■ TASK GOAL ■
Go through the data below and return each line containing the word "Projects".

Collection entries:
▶

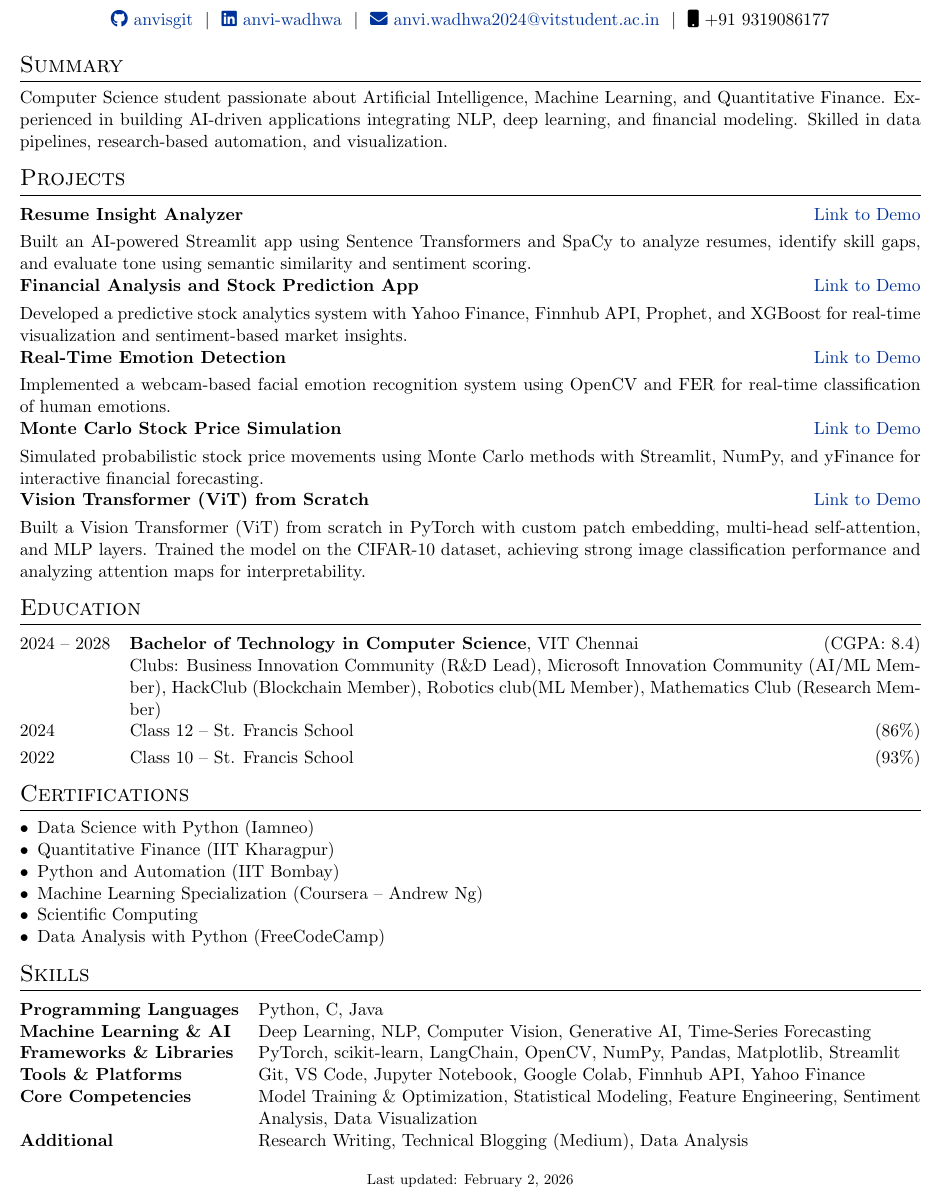
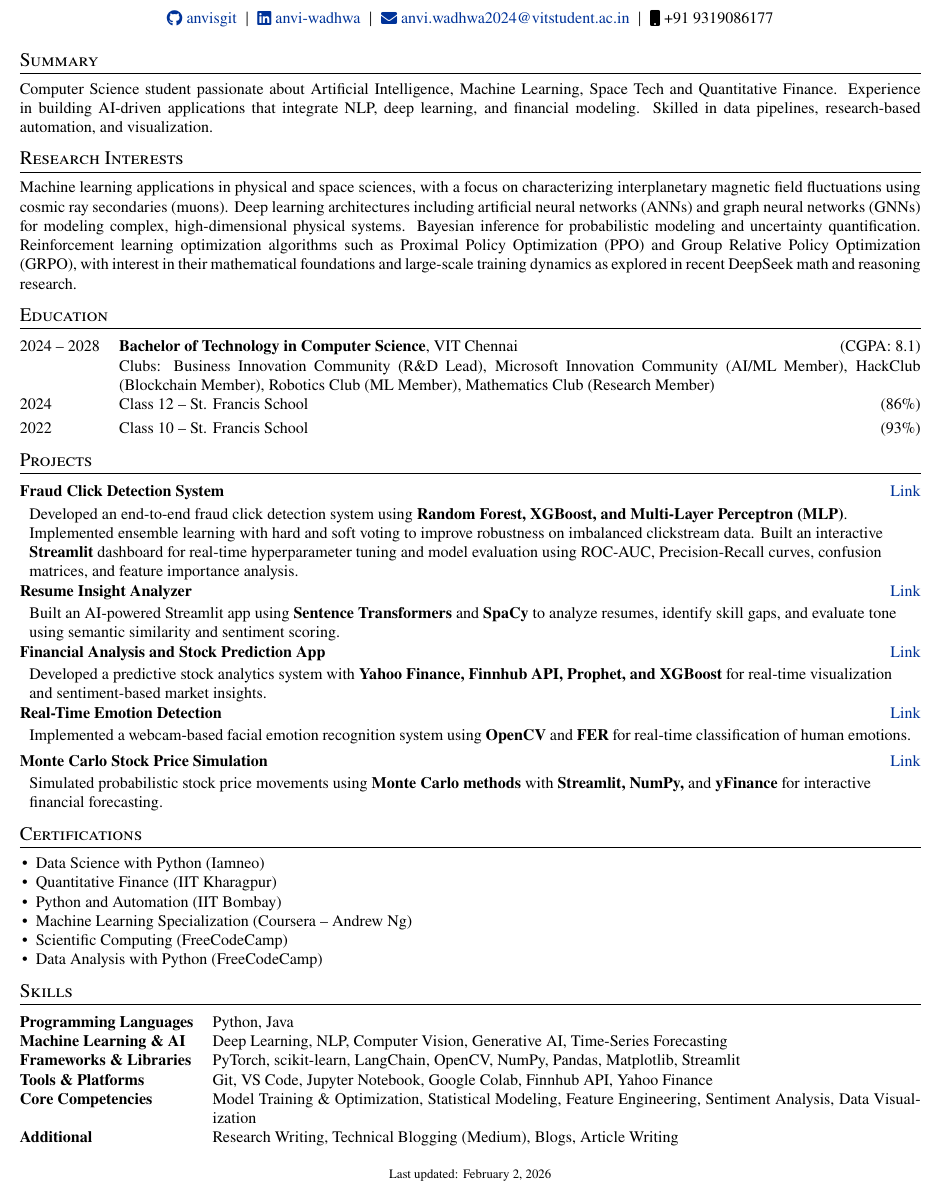
Before and after one commit to anvisgit/AnviWadhwaResume, a LaTeX CV (resume.tex): part of the page, cut so that both start at the same text. Compiled offline with pdfLaTeX.

Commit message:
applesandbananas
Updated resume with new formatting, added research interests, and modified project descriptions.

```diff
--- a/resume.tex
+++ b/resume.tex
@@ -25,62 +40,79 @@
 \begin{tabularx}{\linewidth}{@{}C@{}}
-\Huge{\textbf{Anvi Wadhwa}} \\[5pt]
+{\Huge \textbf{Anvi Wadhwa}} \\[5pt]
 \href{https://github.com/anvisgit}{\raisebox{-0.05\height}\faGithub\ anvisgit} \ $|$ \
 \href{https://linkedin.com/in/anvi-wadhwa}{\raisebox{-0.05\height}\faLinkedin\ anvi-wadhwa} \ $|$ \
 \href{mailto:anvi.wadhwa2024@vitstudent.ac.in}{\raisebox{-0.05\height}\faEnvelope\ anvi.wadhwa2024@vitstudent.ac.in} \ $|$ \
-\raisebox{-0.05\height}\faMobile\ +91 9319086177 \\
+\raisebox{-0.05\height}\faMobile\ +91 9319086177
 \end{tabularx}
 
 \vspace{6pt}
 
+% ---------- Summary ----------
 \section{Summary}
-Computer Science student passionate about Artificial Intelligence, Machine Learning, and Quantitative Finance. Experienced in building AI-driven applications integrating NLP, deep learning, and financial modeling. Skilled in data pipelines, research-based automation, and visualization.
+Computer Science student passionate about Artificial Intelligence, Machine Learning, Space Tech and Quantitative Finance. Experience in building AI-driven applications that integrate NLP, deep learning, and financial modeling. Skilled in data pipelines, research-based automation, and visualization.
 
-\section{Projects}
-\begin{tabularx}{\linewidth}{@{}l r@{}}
+% ---------- Research Interests ----------
+\section{Research Interests}
+Machine learning applications in physical and space sciences, with a focus on characterizing interplanetary magnetic field fluctuations using cosmic ray secondaries (muons). Deep learning architectures including artificial neural networks (ANNs) and graph neural networks (GNNs) for modeling complex, high-dimensional physical systems. Bayesian inference for probabilistic modeling and uncertainty quantification. Reinforcement learning optimization algorithms such as Proximal Policy Optimization (PPO) and Group Relative Policy Optimization (GRPO), with interest in their mathematical foundations and large-scale training dynamics as explored in recent DeepSeek math and reasoning research.
 
-\textbf{Resume Insight Analyzer} & \hfill \href{https://github.com/anvisgit}{Link to Demo} \\[3.75pt]
-\multicolumn{2}{@{}X@{}}{Built an AI-powered Streamlit app using Sentence Transformers and SpaCy to analyze resumes, identify skill gaps, and evaluate tone using semantic similarity and sentiment scoring.} \\[6pt]
-
-\textbf{Financial Analysis and Stock Prediction App} & \hfill \href{https://github.com/anvisgit}{Link to Demo} \\[3.75pt]
-\multicolumn{2}{@{}X@{}}{Developed a predictive stock analytics system with Yahoo Finance, Finnhub API, Prophet, and XGBoost for real-time visualization and sentiment-based market insights.} \\[6pt]
-
-\textbf{Real-Time Emotion Detection} & \hfill \href{https://github.com/anvisgit}{Link to Demo} \\[3.75pt]
-\multicolumn{2}{@{}X@{}}{Implemented a webcam-based facial emotion recognition system using OpenCV and FER for real-time classification of human emotions.} \\[6pt]
-
-\textbf{Monte Carlo Stock Price Simulation} & \hfill \href{https://github.com/anvisgit}{Link to Demo} \\[3.75pt]
-\multicolumn{2}{@{}X@{}}{Simulated probabilistic stock price movements using Monte Carlo methods with Streamlit, NumPy, and yFinance for interactive financial forecasting.} \\[6pt]
-
-\textbf{Vision Transformer (ViT) from Scratch} & \hfill \href{https://github.com/anvisgit/vision-transformer}{Link to Demo} \\[3.75pt]
-\multicolumn{2}{@{}X@{}}{Built a Vision Transformer (ViT) from scratch in PyTorch with custom patch embedding, multi-head self-attention, and MLP layers. Trained the model on the CIFAR-10 dataset, achieving strong image classification performance and analyzing attention maps for interpretability.} \\
-
-\end{tabularx}
-
+% ---------- Education ----------
 \section{Education}
 \begin{tabularx}{\linewidth}{@{}l X@{}}
-2024 -- 2028 & \textbf{Bachelor of Technology in Computer Science}, VIT Chennai \hfill (CGPA: 8.4) \\
- & Clubs: Business Innovation Community (R\&D Lead), Microsoft Innovation Community (AI/ML Member), HackClub (Blockchain Member), Robotics club(ML Member), Mathematics Club (Research Member) \\[6pt]
+2024 -- 2028 & \textbf{Bachelor of Technology in Computer Science}, VIT Chennai \hfill (CGPA: 8.1) \\
+ & Clubs: Business Innovation Community (R\&D Lead), Microsoft Innovation Community (AI/ML Member), HackClub (Blockchain Member), Robotics Club (ML Member), Mathematics Club (Research Member) \\[6pt]
 2024 & Class 12 -- St. Francis School \hfill (86\%) \\[3pt]
 2022 & Class 10 -- St. Francis School \hfill (93\%) \\
 \end{tabularx}
 
+% ---------- Projects ----------
+\section{Projects}
+\begin{tabularx}{\linewidth}{@{}l r@{}}
+\textbf{Fraud Click Detection System} & \href{https://github.com/anvisgit}{Link} \\[2pt]
+\multicolumn{2}{L}{
+Developed an end-to-end fraud click detection system using \textbf{Random Forest, XGBoost, and Multi-Layer Perceptron (MLP)}. Implemented ensemble learning with hard and soft voting to improve robustness on imbalanced clickstream data. Built an interactive \textbf{Streamlit} dashboard for real-time hyperparameter tuning and model evaluation using ROC-AUC, Precision-Recall curves, confusion matrices, and feature importance analysis.
+} \\[4pt]
+
+\textbf{Resume Insight Analyzer} & \href{https://github.com/anvisgit}{Link} \\[2pt]
+\multicolumn{2}{L}{
+Built an AI-powered Streamlit app using \textbf{Sentence Transformers} and \textbf{SpaCy} to analyze resumes, identify skill gaps, and evaluate tone using semantic similarity and sentiment scoring.
+} \\[4pt]
+
+\textbf{Financial Analysis and Stock Prediction App} & \href{https://github.com/anvisgit}{Link} \\[2pt]
+\multicolumn{2}{L}{
+Developed a predictive stock analytics system with \textbf{Yahoo Finance, Finnhub API, Prophet, and XGBoost} for real-time visualization and sentiment-based market insights.
+} \\[4pt]
+
+\textbf{Real-Time Emotion Detection} & \href{https://github.com/anvisgit}{Link} \\[2pt]
+\multicolumn{2}{L}{
+Implemented a webcam-based facial emotion recognition system using \textbf{OpenCV} and \textbf{FER} for real-time classification of human emotions.
+} \\[4pt]
+
+\textbf{Monte Carlo Stock Price Simulation} & \href{https://github.com/anvisgit}{Link} \\[2pt]
+\multicolumn{2}{L}{
+Simulated probabilistic stock price movements using \textbf{Monte Carlo methods} with \textbf{Streamlit, NumPy,} and \textbf{yFinance} for interactive financial forecasting.
+} \\
+\end{tabularx}
+
+% ---------- Certifications ----------
 \section{Certifications}
-\begin{itemize}[noitemsep, leftmargin=1em]
+\begin{itemize}[noitemsep,leftmargin=1em]
 \item Data Science with Python (Iamneo)
 \item Quantitative Finance (IIT Kharagpur)
 \item Python and Automation (IIT Bombay)
 \item Machine Learning Specialization (Coursera -- Andrew Ng)
-\item Scientific Computing
+\item Scientific Computing (FreeCodeCamp)
 \item Data Analysis with Python (FreeCodeCamp)
 \end{itemize}
 
+% ---------- Skills ----------
 \section{Skills}
 \begin{tabularx}{\linewidth}{@{}l X@{}}
-\textbf{Programming Languages} & Python, C, Java \\
+\textbf{Programming Languages} & Python, Java \\
 \textbf{Machine Learning \& AI} & Deep Learning, NLP, Computer Vision, Generative AI, Time-Series Forecasting \\
 \textbf{Frameworks \& Libraries} & PyTorch, scikit-learn, LangChain, OpenCV, NumPy, Pandas, Matplotlib, Streamlit \\
 \textbf{Tools \& Platforms} & Git, VS Code, Jupyter Notebook, Google Colab, Finnhub API, Yahoo Finance \\
 \textbf{Core Competencies} & Model Training \& Optimization, Statistical Modeling, Feature Engineering, Sentiment Analysis, Data Visualization \\
-\textbf{Additional} & Research Writing, Technical Blogging (Medium), Data Analysis \\
+\textbf{Additional} & Research Writing, Technical Blogging (Medium), Blogs, Article Writing  \\
 \end{tabularx}
 
 \vspace{6pt}
```
Also changed, not shown: resume.tex (35 more changed lines).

◀

■ SOLUTION TO THIS PROBLEM ■
-\section{Projects}
+% ---------- Projects ----------
+\section{Projects}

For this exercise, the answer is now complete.